A NSW Government website

Understanding the biodiversity credits market


Buying and selling biodiversity credits

The Biodiversity Offsets Scheme has established a market for biodiversity credits that allows people to create, buy and sell biodiversity credits.  

Biodiversity credits are created when landowners establish Biodiversity Stewardship Agreements to conserve and manage the biodiversity on their land.

Most demand for biodiversity credits comes from developers with legal obligations to offset the impact of their project on biodiversity.

Subject to regulation, anyone can buy biodiversity credits, including:

  • government bodies using the market to achieve conservation outcomes
  • government market intermediaries, such as the Biodiversity Credits Supply Fund or the Biodiversity Conservation Fund
  • philanthropic organisations
  • corporations seeking to meet environmental, social and governance or nature-related commitments.

It is up to buyers and sellers of credits to agree on a price for biodiversity credits; however, the price must cover the relevant proportion of the Total Fund Deposit (land management and other costs) calculated when establishing the credits.

Types of biodiversity credits  

Over 1,000 different types of biodiversity credits can be created under the Biodiversity Offsets Scheme. There are rules about which biodiversity credits developers must secure to meet their offsetting obligation. Because most of the demand for biodiversity credits comes from these developers, demand for each type of credit may vary.  

The biodiversity credits market is growing

Major projects account for a substantial proportion of all credit demand in the credits market.

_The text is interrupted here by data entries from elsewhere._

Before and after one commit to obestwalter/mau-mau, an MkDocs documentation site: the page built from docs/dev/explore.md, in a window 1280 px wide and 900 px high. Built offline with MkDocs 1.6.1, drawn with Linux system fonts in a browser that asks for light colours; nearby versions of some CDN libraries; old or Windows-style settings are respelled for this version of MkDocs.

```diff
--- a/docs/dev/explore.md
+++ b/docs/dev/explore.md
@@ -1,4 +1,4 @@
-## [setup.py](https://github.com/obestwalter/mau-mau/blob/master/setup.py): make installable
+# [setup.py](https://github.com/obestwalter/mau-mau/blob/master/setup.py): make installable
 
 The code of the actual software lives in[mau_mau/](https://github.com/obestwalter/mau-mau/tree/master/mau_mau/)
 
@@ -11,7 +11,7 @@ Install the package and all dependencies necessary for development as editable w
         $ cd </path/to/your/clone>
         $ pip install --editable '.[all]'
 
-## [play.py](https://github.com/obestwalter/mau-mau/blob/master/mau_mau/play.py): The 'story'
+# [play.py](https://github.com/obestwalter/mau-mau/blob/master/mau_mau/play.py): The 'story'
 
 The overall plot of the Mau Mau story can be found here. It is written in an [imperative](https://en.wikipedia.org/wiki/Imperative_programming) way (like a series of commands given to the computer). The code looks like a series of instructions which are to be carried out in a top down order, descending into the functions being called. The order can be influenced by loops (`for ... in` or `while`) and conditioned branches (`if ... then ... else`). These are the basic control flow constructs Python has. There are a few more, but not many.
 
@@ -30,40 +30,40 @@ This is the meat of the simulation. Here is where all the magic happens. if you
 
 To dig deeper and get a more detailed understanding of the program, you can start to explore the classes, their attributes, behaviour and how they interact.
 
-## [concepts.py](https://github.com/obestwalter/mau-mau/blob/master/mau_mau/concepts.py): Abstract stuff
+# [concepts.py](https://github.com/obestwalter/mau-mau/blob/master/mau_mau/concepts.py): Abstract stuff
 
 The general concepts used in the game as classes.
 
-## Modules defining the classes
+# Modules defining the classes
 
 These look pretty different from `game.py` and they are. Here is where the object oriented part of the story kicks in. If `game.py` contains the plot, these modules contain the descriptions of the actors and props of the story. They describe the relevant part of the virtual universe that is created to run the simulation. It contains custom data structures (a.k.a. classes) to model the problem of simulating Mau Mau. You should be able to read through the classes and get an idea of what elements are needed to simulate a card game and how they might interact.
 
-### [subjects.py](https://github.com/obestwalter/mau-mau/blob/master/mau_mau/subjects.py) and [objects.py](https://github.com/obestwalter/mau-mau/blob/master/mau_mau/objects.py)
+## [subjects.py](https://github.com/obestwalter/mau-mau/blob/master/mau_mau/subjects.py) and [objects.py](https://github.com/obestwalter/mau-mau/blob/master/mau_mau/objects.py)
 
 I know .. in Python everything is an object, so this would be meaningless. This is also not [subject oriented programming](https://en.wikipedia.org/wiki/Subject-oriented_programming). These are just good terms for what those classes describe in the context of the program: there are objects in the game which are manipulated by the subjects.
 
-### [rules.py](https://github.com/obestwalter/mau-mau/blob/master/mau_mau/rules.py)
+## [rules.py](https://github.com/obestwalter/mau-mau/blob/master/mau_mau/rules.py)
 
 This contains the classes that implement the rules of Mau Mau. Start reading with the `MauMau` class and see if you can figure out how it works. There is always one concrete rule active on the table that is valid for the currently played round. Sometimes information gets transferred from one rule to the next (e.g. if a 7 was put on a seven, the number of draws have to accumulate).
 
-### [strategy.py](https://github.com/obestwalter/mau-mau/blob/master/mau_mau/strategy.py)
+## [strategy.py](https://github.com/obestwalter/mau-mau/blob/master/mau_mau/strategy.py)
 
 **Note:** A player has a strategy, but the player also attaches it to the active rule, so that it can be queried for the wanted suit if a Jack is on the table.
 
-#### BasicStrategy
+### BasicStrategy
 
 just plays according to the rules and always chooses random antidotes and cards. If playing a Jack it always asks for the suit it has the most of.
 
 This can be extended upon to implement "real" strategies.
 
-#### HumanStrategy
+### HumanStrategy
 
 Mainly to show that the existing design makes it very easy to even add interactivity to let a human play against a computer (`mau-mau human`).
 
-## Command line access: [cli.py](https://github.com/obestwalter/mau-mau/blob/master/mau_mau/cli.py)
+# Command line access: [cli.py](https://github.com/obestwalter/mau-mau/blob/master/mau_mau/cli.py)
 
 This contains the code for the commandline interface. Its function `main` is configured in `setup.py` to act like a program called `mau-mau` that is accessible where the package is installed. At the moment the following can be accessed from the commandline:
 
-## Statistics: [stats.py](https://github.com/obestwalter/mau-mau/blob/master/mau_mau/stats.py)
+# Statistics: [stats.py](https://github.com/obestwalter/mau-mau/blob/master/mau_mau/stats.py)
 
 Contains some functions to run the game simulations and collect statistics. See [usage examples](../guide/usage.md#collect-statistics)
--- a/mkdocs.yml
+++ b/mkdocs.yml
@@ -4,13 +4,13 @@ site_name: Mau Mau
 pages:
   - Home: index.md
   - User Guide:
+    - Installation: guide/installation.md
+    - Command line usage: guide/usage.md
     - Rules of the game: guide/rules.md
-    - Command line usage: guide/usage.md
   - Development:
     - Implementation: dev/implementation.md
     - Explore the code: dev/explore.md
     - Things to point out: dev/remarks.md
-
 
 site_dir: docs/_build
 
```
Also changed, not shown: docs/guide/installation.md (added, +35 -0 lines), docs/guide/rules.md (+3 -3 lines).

More than two-thirds of cumulative demand likely relates to state significant development and infrastructure. 

This demand is increasing as major projects in the New South Wales infrastructure pipeline seek to offset their development impacts. 

The Credits Supply Taskforce was launched in 2022 to:

  • help increase certainty for landholders
  • reduce the lag time between supply and demand for credits
  • assist in further developing the credits market.

For more information, see Generating credits with a Biodiversity Stewardship Agreement.

The total market value of Biodiversity Offsets Scheme credit trades (excluding trades under the previous BioBanking Scheme) in the financial year 2022–23 was $105.1 million, compared with $63.3 million in the previous financial year 2021–22. As the Credits Supply Taskforce ramps up activity, this is expected to grow again in the 2023–24 financial year.

The total value of all market trades to date (including trades under the current scheme and previous BioBanking Scheme) is $763.1 million between 31 May 2010 and 28 November 2023.

Credit demand, supply and price information

There are a range of resources to help people consider:

  • the supply, demand and pricing of biodiversity credits
  • how to identify buyers and sellers.  

An overview of these resources is available in the Summary tables of biodiversity credit market information.  

There are 3 tables, which cover information about:

  • supply of credits  
  • demand for credits  
  • prices of credits.  

Independent market monitoring  

The Independent Pricing and Regulatory Tribunal (IPART) is monitoring and reporting on the biodiversity credits market for 3 years from 2022–23 to 2024–25. Independent monitoring will support transparency and confidence in the Biodiversity Offsets Scheme and help to improve its operation.  

For more information and to see how you can participate visit the IPART website.